With crisp fall days here and flu season near, one of the most important steps in preventing the flu is getting a vaccine each year.
“As every year, it is recommended again this year,” said Dr. Bud Lawrence, medical director of the Henry Mayo Urgent Care Center. “The goal is to hopefully to minimize the chance of getting an influenza infection.”
The flu vaccine decreases the risk of full illness by 40 to 60 percent, he said.
“The flu vaccine has been shown to reduce flu-related illnesses and the risk of serious secondary infections that can result in hospitalization or even death,” according the city’s Tuesday news release.
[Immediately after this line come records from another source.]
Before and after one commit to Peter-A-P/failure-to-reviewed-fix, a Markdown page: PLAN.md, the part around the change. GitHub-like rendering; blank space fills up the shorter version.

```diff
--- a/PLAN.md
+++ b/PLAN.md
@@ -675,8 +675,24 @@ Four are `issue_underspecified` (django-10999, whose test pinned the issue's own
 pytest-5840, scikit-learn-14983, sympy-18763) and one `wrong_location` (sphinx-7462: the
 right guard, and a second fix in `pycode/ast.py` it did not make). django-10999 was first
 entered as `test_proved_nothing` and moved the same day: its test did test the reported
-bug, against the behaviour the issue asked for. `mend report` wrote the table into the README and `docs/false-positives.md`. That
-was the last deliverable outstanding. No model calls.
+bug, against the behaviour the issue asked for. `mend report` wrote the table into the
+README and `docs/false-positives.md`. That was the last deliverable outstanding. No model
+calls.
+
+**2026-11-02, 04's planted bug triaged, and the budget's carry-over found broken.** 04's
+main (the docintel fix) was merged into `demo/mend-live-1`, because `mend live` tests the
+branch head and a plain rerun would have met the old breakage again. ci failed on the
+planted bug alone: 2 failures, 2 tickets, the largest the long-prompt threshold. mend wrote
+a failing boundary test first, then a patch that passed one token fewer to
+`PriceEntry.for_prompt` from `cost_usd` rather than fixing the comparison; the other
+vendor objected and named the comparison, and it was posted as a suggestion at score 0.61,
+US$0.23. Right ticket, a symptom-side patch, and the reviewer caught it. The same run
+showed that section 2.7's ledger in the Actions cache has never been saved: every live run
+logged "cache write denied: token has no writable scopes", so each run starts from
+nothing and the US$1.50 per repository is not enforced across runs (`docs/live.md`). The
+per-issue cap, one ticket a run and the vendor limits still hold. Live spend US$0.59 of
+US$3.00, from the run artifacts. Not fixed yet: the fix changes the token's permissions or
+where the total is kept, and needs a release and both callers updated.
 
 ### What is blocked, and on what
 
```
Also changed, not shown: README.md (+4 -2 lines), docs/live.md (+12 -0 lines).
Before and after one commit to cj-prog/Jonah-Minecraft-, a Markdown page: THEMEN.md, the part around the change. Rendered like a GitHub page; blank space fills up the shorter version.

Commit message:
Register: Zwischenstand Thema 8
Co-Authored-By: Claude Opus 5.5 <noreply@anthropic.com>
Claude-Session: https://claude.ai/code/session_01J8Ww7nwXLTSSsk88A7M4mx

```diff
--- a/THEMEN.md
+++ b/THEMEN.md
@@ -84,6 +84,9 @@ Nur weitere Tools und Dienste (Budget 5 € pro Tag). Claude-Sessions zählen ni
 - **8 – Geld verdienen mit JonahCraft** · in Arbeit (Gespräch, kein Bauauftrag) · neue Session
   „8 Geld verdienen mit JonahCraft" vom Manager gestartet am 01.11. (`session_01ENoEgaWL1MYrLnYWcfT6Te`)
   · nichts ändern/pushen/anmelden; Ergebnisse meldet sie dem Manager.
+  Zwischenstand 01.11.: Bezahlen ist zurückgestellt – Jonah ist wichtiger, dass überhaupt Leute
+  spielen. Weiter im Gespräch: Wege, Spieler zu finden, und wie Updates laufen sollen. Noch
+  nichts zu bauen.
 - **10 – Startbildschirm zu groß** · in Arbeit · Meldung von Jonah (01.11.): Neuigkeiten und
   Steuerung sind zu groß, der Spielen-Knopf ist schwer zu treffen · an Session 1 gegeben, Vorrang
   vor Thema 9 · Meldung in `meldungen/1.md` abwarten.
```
“The flu can cause mild to severe symptoms and complications, and infections can come on suddenly.”
Flu vaccines are for everyone 6 months and older.
“Flu is most dangerous in our very young people and very old people,” Lawrence said. “It is recommended to get your flu shot before the end of October.”
Your body needs time to develop antibodies and react to the flu shot so you can be protected to influenza infection.
“Antibodies protect you from infection,” Lawrence said. They are blood proteins produced in response to a counteracting specific antigen, in this case influenza.
“Every year is different,” Lawrence said. Officials “try to make the flu shot to combat the usual flu viruses that will be in our community during the flu season.”
Flu season peaks between December and February and can last until May, according to the Centers for Disease Control and Prevention.
Although many receive the flu vaccine, as it is recommended by health care providers, it is still important to practice good health habits, to help stop the spread of germs and prevent the flu.
- According to the news release, here are a good health habits to practice:
- When you are sick, keep your distance from others to prevent passing on the sickness.
- Remember to cover your mouth and nose with a tissue when coughing or sneezing and wash your hands often to protect yourself from germs.
- Avoid touching your eyes, nose or mouth because germs are often spread when a person touches something that is contaminated with germs and then touches one of these areas.
- Clean and disinfect frequently touched surfaces at home, work or school, especially when someone is ill.
- Get plenty of sleep, be physically active, manage your stress, drink plenty of fluids and eat nutritious food.
The Los Angeles Department of Public Health is scheduled to host two free vaccine clinics in Santa Clarita.
The shots provided at no charge for those who don’t have health insurance or those whose health care providers do not offer flu vaccines, according to the news release.
The clinics are scheduled 4-7 p.m. Thursday, Oct. 18, at the Canyon Country Community Center and 4-7 p.m. Monday, Oct. 22, at the Newhall Community Center.
The clinics are subject to change, according to the news release. To confirm clinic times, call 661-287-7040.
If you have any questions before getting vaccinated, call your regular health care provider. If you don’t have a regular provider, call 211 for a list of no-cost or low-cost providers.
There are many places to receive the flu shot including your health care provider, clinics and drug stores such as CVS and Walgreens.
“Sometimes flu shots do run out during the season,” Lawrence said. “It is important to get in early and get your flu shot.People really do get sick from the flu, and we want to prevent it as much as we can.”